“Every day we’re on the ground is another day that we know ISIS-K is seeking to target the airport and attack both us and allied forces and innocent civilians,” Biden said at the White House, referring to the Islamic State group’s Afghanistan affiliate, which is known for staging suicide attacks on civilians.
He said the Taliban are cooperating and security is holding despite a number of violent incidents. “But it’s a tenuous situation,” he said, adding, “We run a serious risk of it breaking down as time goes on.”
The United States in recent days has ramped up its airlift amid new reports of rights abuses that fuel concern about the fate of thousands of people who fear retribution from the Taliban and are trying to flee the country. The Pentagon said 21,600 people had been evacuated in the 24 hours that ended Tuesday morning, and Biden said an additional 12,000 had been flown out in the 12 hours that followed. Those include flights operated by the U.S. military as well as other charter flights.
Biden said he had asked the Pentagon and State Department for evacuation contingency plans that would adjust the timeline for full withdrawal should that become necessary.
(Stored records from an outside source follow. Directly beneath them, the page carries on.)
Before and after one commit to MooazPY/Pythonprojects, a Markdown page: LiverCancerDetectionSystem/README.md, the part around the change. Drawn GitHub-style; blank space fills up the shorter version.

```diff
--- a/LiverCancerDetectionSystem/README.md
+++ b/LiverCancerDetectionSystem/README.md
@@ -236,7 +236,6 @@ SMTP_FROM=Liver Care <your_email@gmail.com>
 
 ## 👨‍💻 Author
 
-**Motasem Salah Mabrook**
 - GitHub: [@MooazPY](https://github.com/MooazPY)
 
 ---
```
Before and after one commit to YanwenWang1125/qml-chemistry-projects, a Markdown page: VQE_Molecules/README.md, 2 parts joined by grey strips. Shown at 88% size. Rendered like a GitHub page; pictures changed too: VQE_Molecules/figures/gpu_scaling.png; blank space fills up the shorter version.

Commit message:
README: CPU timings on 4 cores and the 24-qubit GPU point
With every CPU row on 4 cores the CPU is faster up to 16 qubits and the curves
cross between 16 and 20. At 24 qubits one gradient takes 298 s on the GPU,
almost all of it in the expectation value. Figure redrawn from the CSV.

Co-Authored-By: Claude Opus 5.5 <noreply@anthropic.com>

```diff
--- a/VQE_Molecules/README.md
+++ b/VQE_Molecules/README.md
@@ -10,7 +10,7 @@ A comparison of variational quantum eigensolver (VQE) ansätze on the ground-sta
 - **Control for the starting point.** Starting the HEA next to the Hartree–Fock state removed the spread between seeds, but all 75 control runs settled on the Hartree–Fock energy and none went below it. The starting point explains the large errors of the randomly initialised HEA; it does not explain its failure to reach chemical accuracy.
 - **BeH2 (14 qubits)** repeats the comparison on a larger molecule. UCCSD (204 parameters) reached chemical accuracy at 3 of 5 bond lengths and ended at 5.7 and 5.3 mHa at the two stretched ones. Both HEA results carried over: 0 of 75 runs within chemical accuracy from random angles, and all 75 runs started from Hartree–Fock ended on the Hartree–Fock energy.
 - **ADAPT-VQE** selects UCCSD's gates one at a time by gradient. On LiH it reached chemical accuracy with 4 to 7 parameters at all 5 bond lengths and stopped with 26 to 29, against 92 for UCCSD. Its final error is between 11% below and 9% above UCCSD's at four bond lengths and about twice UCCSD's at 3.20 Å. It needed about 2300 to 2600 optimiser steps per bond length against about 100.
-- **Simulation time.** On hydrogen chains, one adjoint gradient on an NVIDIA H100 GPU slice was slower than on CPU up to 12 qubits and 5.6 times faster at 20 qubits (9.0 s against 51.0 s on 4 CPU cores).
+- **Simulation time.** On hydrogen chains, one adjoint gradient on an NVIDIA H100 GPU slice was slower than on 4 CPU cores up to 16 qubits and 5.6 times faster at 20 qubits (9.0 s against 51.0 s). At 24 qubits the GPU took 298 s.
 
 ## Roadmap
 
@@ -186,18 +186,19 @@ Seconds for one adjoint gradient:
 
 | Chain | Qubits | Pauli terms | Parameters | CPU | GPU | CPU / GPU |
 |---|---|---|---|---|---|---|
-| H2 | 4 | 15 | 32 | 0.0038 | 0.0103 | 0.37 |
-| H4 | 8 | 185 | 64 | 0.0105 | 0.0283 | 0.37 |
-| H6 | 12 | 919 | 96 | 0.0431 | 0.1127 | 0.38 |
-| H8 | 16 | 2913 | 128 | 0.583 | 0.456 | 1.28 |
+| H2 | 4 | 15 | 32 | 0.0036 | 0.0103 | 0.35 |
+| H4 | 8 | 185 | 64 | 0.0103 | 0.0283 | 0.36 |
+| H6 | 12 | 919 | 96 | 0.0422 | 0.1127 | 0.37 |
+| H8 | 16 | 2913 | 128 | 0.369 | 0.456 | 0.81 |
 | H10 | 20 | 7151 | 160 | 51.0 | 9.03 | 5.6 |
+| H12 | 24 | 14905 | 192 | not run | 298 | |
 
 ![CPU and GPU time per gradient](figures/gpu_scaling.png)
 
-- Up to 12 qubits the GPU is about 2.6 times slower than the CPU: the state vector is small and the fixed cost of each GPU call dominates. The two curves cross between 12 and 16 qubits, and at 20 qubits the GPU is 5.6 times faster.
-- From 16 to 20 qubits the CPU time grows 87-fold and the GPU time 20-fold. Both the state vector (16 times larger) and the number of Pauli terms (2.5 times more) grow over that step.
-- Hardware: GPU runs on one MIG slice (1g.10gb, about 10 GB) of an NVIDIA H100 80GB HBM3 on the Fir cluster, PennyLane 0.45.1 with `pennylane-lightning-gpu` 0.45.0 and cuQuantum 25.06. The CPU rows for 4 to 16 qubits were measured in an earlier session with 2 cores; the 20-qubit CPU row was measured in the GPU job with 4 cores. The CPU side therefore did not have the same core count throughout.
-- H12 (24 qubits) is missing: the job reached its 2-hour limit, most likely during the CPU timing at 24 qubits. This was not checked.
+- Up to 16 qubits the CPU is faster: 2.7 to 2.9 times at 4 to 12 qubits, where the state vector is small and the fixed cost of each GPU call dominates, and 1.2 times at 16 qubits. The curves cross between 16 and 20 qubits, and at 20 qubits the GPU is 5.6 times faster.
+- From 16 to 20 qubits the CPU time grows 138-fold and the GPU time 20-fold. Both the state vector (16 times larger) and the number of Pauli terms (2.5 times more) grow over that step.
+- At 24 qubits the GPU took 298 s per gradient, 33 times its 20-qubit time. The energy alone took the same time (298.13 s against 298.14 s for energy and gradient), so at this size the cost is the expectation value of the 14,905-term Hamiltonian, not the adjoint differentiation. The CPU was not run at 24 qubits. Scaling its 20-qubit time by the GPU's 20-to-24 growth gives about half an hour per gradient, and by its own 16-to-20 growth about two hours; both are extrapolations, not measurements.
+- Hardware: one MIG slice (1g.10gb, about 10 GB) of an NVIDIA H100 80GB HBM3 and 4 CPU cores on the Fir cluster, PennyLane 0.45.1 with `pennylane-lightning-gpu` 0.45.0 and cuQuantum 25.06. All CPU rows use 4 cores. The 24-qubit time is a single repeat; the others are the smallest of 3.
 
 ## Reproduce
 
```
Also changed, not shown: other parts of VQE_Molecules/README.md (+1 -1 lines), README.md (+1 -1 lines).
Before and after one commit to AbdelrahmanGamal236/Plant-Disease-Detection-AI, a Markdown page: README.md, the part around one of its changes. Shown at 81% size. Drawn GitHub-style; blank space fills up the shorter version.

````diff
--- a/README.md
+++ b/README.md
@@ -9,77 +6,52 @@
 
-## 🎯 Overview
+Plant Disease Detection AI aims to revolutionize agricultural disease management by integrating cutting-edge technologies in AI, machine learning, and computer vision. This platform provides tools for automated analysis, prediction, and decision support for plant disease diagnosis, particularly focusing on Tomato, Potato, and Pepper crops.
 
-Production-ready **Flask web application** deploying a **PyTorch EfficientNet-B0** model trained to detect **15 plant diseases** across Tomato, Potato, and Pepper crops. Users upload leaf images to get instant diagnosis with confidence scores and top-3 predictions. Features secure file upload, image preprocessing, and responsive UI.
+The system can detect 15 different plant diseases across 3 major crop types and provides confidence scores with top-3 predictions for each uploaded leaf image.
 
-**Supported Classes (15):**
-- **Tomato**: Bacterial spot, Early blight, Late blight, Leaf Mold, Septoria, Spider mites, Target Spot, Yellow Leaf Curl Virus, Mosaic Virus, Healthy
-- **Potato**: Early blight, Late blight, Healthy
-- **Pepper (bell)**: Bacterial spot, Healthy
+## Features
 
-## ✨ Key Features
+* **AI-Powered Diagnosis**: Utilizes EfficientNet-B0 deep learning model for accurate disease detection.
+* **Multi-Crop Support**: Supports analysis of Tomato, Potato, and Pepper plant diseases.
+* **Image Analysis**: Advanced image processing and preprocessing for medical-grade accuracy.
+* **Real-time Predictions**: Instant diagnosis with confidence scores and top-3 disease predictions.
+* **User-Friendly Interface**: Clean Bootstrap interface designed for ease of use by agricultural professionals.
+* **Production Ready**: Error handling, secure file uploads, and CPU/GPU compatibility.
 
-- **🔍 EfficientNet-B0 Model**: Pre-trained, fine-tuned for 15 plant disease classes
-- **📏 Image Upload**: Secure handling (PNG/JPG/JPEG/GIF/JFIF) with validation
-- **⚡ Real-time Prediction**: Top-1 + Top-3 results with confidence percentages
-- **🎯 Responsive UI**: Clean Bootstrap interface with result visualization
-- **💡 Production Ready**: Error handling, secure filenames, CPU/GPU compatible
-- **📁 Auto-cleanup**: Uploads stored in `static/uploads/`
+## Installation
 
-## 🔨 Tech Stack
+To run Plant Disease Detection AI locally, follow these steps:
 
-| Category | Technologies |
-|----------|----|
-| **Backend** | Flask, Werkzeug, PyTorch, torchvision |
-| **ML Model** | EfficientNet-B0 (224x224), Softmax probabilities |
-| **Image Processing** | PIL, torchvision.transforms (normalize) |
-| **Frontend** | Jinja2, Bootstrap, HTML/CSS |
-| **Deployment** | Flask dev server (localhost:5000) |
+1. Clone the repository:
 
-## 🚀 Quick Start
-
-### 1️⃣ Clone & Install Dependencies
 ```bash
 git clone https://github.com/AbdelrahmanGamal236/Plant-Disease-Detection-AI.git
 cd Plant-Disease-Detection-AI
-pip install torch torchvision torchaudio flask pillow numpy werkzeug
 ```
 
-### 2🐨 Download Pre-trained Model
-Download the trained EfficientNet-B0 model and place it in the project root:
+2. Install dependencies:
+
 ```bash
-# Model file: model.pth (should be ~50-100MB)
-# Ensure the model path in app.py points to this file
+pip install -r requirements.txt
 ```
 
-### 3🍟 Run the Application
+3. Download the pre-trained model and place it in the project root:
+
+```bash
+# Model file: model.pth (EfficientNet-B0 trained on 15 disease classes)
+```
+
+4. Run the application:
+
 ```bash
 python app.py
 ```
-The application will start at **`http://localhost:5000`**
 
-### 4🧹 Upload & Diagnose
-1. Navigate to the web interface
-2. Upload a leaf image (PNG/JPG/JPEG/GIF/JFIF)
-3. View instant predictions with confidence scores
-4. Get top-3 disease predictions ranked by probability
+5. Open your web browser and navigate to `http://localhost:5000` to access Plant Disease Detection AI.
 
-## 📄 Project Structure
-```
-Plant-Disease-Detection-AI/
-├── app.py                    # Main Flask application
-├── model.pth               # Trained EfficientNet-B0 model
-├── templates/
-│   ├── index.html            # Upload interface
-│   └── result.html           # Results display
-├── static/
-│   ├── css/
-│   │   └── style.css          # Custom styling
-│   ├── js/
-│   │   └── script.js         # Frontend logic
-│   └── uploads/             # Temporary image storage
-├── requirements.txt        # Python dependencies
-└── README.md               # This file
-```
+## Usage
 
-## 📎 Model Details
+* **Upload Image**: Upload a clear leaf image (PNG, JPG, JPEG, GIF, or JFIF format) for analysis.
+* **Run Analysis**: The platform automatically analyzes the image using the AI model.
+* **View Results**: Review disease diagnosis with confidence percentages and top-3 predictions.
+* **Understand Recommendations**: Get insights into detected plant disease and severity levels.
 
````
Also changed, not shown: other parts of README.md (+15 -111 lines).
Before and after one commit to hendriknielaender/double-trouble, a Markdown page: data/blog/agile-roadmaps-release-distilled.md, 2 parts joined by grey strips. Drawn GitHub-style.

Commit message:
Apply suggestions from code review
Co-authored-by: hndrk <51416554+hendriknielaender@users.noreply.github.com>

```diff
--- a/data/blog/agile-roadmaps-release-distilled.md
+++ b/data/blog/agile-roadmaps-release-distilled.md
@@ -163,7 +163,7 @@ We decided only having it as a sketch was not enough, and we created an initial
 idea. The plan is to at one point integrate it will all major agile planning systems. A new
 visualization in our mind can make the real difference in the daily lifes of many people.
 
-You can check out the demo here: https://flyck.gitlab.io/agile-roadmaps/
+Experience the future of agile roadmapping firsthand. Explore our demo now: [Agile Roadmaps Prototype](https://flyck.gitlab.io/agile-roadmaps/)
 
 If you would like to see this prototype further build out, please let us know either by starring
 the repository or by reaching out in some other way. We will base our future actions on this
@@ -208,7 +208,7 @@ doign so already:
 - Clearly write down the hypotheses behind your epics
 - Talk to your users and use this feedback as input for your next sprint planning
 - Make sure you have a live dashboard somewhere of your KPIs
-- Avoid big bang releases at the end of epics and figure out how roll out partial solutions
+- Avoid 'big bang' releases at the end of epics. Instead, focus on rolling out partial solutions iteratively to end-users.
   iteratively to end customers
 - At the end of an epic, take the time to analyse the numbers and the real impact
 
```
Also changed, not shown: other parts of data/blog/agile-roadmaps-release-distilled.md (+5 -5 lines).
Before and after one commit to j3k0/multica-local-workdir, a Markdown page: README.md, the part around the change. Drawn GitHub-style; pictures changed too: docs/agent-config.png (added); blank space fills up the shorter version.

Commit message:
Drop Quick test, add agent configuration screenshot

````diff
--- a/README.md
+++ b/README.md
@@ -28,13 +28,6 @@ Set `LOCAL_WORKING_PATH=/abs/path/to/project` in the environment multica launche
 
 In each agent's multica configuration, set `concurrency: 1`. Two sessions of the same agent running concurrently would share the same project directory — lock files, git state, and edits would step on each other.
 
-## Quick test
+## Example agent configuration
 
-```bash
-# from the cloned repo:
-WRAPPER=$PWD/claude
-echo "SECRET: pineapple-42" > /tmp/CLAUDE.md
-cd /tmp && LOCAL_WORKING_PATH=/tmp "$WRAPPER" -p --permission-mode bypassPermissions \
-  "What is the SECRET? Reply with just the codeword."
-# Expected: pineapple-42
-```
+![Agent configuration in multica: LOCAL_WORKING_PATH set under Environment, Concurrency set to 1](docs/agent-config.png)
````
Pentagon officials expressed confidence the airlift, which started on Aug. 14, can get all Americans out by next Tuesday, the deadline Biden had set long before the Taliban completed their takeover. But unknown thousands of other foreign nationals remain in Afghanistan and are struggling to get out.